Belgium has tightened its measures to restrict the spread of the coronavirus by requiring all people who have travelled abroad to undergo a COVID-19 test.
The country of 11 million people has suffered one of Europe’s highest death rates per capita from the pandemic, but currently has it under far tighter control than neighbours such as Germany and the Netherlands, both of which are in full lockdowns.
Belgian virologists have said the country faces a repeat of its experience of last February, when thousands of Belgians returned from ski resorts, many bringing the virus home with them.
The country, home to EU institutions and NATO, had required foreign visitors arriving from a “red zone” from December 25 to undergo tests.

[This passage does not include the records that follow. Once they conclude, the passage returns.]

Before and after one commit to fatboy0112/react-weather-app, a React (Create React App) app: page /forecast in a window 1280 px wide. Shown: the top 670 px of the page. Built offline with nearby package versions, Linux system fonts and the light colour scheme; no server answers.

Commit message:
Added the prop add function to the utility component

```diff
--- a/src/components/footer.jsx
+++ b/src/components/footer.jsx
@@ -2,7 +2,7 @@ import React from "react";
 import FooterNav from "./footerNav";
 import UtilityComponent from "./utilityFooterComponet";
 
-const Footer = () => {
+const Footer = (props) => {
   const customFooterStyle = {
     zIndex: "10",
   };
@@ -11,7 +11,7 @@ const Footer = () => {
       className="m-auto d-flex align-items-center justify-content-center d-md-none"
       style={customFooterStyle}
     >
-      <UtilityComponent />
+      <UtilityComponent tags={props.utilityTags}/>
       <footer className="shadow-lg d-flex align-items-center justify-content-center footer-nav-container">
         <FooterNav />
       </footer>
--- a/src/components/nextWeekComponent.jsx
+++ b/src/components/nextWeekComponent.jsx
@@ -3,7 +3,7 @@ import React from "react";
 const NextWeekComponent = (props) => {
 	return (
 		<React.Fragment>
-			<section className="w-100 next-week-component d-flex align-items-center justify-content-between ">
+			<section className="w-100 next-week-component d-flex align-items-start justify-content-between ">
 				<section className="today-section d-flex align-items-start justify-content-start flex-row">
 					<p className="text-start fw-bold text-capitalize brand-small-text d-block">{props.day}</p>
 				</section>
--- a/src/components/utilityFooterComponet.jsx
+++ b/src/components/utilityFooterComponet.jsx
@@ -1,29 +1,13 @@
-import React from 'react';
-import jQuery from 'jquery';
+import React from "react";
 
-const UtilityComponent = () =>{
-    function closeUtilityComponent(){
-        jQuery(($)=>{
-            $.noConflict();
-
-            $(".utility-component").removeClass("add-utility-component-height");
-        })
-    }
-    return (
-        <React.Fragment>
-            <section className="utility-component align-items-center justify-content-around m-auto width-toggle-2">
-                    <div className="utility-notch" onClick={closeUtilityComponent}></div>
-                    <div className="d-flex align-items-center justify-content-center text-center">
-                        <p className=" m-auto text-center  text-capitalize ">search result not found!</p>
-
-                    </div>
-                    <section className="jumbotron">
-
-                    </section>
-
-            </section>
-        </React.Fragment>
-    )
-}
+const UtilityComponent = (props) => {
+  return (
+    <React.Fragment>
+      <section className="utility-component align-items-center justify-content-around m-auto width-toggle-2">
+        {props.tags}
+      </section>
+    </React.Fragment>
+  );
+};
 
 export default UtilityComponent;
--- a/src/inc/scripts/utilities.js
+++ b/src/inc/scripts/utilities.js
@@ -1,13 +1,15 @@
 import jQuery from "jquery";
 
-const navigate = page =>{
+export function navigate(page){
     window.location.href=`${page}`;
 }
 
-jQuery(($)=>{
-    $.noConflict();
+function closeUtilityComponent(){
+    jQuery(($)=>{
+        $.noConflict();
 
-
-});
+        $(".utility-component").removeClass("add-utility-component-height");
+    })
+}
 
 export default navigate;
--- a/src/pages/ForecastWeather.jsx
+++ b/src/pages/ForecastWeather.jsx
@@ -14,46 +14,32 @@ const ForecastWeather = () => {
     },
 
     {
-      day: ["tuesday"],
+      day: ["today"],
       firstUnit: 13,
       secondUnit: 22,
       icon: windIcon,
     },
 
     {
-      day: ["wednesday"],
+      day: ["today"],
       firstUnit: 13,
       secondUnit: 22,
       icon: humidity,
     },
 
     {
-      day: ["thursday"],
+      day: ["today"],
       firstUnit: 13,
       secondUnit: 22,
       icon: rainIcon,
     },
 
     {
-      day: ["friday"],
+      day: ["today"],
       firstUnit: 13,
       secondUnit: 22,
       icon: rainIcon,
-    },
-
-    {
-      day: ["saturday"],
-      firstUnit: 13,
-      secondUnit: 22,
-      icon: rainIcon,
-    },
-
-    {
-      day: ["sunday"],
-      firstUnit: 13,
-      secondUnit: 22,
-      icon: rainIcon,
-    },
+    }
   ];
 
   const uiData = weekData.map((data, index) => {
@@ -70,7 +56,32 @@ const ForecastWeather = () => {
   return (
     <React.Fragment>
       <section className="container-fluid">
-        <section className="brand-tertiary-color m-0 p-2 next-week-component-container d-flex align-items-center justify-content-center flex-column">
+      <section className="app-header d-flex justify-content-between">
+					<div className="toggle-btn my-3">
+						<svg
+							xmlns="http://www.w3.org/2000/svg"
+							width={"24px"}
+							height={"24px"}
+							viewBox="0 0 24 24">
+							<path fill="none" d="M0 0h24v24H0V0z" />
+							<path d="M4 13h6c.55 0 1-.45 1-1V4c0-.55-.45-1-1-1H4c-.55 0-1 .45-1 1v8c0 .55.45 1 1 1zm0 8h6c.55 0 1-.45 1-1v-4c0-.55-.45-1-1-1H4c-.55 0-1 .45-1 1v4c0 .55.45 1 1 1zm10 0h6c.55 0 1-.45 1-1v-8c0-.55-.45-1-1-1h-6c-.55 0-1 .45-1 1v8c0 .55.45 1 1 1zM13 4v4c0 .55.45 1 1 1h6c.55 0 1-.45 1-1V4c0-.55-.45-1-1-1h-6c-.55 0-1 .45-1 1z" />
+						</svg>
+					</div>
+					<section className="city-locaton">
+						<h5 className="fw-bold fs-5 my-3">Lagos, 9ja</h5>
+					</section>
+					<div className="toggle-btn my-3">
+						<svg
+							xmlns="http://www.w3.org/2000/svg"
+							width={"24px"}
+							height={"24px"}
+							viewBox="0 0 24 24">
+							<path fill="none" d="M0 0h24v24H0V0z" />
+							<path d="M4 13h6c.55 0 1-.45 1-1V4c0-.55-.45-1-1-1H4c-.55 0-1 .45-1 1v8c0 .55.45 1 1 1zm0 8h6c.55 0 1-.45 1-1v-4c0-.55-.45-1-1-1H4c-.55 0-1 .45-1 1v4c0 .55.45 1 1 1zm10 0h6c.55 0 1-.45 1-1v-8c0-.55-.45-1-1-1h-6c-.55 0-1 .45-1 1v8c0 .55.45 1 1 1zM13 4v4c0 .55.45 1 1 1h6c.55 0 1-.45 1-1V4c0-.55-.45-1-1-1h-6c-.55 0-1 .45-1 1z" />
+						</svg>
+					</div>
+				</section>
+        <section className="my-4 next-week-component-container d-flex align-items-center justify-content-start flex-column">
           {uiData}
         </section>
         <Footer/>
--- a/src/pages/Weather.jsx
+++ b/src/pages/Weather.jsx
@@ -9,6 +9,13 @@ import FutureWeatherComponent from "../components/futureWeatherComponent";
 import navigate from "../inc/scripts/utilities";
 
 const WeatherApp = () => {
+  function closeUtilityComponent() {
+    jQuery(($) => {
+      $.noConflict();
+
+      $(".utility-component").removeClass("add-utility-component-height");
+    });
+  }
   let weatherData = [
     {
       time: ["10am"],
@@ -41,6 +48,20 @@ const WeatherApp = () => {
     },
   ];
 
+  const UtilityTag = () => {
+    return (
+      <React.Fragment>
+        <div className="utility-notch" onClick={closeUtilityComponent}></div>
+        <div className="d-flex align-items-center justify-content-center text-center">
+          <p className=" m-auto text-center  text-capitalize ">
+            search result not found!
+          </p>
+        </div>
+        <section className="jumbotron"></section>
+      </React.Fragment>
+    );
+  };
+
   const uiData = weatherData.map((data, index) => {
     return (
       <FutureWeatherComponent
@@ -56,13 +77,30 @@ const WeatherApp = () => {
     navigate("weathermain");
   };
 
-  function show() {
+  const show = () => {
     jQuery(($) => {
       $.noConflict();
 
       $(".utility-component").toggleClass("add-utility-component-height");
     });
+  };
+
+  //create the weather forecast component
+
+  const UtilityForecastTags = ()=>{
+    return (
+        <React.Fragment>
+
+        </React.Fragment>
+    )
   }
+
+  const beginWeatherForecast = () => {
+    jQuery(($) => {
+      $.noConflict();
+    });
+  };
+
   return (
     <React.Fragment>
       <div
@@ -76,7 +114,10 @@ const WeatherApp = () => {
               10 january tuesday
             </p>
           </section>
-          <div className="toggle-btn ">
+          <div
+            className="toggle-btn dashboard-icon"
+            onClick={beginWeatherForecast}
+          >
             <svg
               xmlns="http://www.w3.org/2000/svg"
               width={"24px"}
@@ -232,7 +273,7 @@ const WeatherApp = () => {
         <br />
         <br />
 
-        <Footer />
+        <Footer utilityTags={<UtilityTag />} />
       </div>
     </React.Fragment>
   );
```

Prime Minister Alexander De Croo said that as of Thursday that would apply to Belgian nationals, too.
With few exceptions, such as southern Ireland, Corsica and parts of Greece and Norway, all regions of Europe are on their highest alert levels.
Those staying at least 48 hours abroad will have to take COVID-19 tests on their first and seventh days back in Belgium and only come out of quarantine if their day seven test is negative.
Belgium’s average number of cases per day, which peaked at 22 000 in late October, was 1,801 on Wednesday, a 29% drop from a week earlier. Hospital admissions and fatalities are also declining.